Dr Ashwin Pinto, consultant neurologist, is leading the study at UHS. The trial team will contact people with MND who live in the Southampton and surrounding Wessex region and have already registered online interest in the trial over the coming months to discuss taking part.
“As a clinician reviewing patients with MND, I am acutely aware of patients’ keen interest to take part in clinical trials that we all hope will lead to significant advances in the treatment of MND,” Dr Pinto.
“I am delighted that Southampton has been invited to join with the network of centres across the UK to offer local patients with MND the opportunity to join the MND SMART clinical trial.”
Continuing through the pandemic
MND is a life-shortening disease that progressively gets worse. There is no cure, and current treatments only extend lifespan by three months. This means that patients with MND do not have time to wait for the COVID-19 pandemic to end.
Messages along the motor neurones gradually stop reaching the muscles, causing them to weaken, stiffen and waste. It can affect walking, talking, eating and drinking, and breathing, and in some cases causes changes to thinking and behaviour.

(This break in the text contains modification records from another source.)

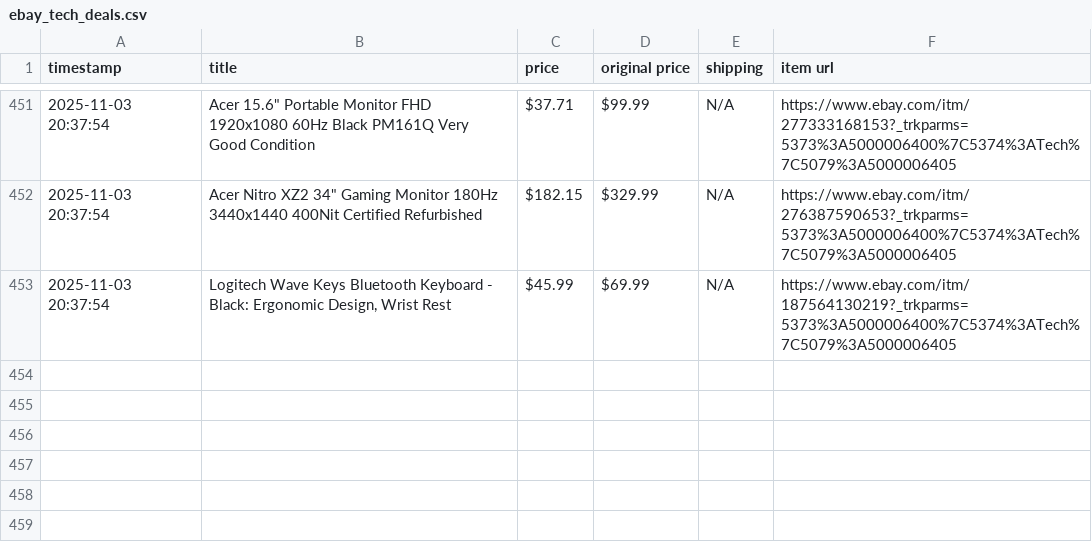
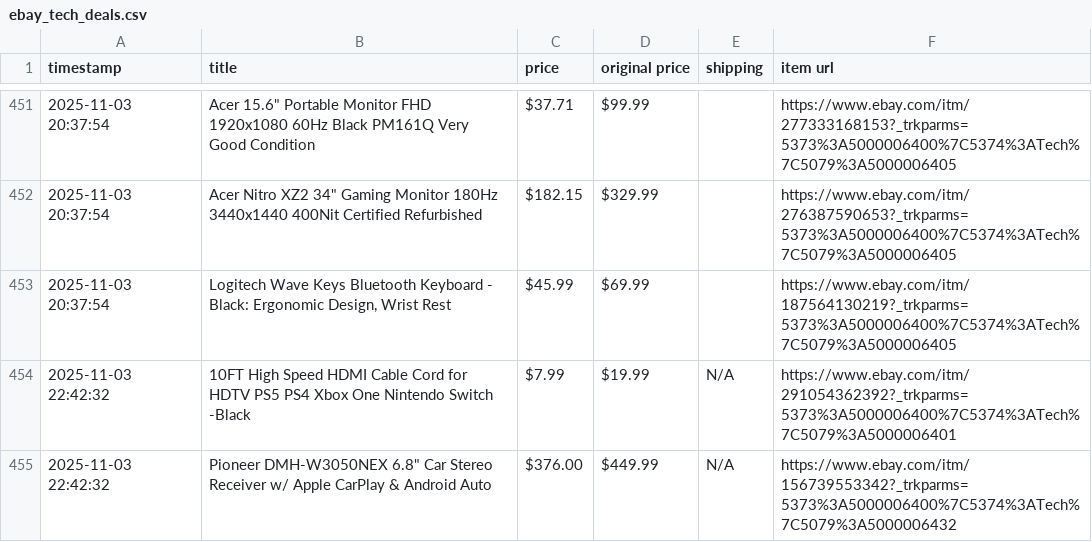
Before and after one commit to soueidat30/ebay_tech, a CSV file: ebay_tech_deals.csv, drawn as a sheet; only a part is shown, gaps mark what is left out; the diff covers the shown part only; the diff names each change by its address in the sheet, - before the commit and + after, or states it on an @@ line.

```diff
--- a/ebay_tech_deals.csv
+++ b/ebay_tech_deals.csv
-E451:E453 (shipping): N/A
+E451:E453 (shipping): (empty)
+row 454: 2025-11-03 22:42:32 | 10FT High Speed HDMI Cable Cord for HDTV PS5 PS4 Xbox One Nintendo Switch -Black | $7.99 | $19.99 | N/A | https://www.ebay.com/itm/291054362392?_trkparms=5373%3A5000006400%7C5374%3ATech%7C5079%3A5000006401
+row 455: 2025-11-03 22:42:32 | Pioneer DMH-W3050NEX 6.8" Car Stereo Receiver w/ Apple CarPlay & Android Auto | $376.00 | $449.99 | N/A | https://www.ebay.com/itm/156739553342?_trkparms=5373%3A5000006400%7C5374%3ATech%7C5079%3A5000006432
```
Also changed, not shown: 33 edited cells elsewhere in this file.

Whilst working to open new sites as quickly as possible, ensuring the safety of people taking part in MND-SMART is the trial teams’ highest priority. The trial sponsor and local research and development teams have carefully reviewed the impact of Covid-19 and have provided clear guidance that recruitment to MND-SMART may continue in line with the ongoing delivery of essential healthcare. The pandemic will however have an impact on the pace of recruitment to the trial.
Led by the Euan MacDonald Centre for MND Research at the University of Edinburgh, MND-SMART launched in January 2020 and is already open in centres in Edinburgh, Dundee, Glasgow, Salford and Aberdeen. It is funded by the Euan MacDonald Centre, substantial private donations, MND Scotland and the My Name’5 Doddie Foundation, and was developed by people with MND and clinical trial experts from across the UK.
Posted on Friday 5 March 2021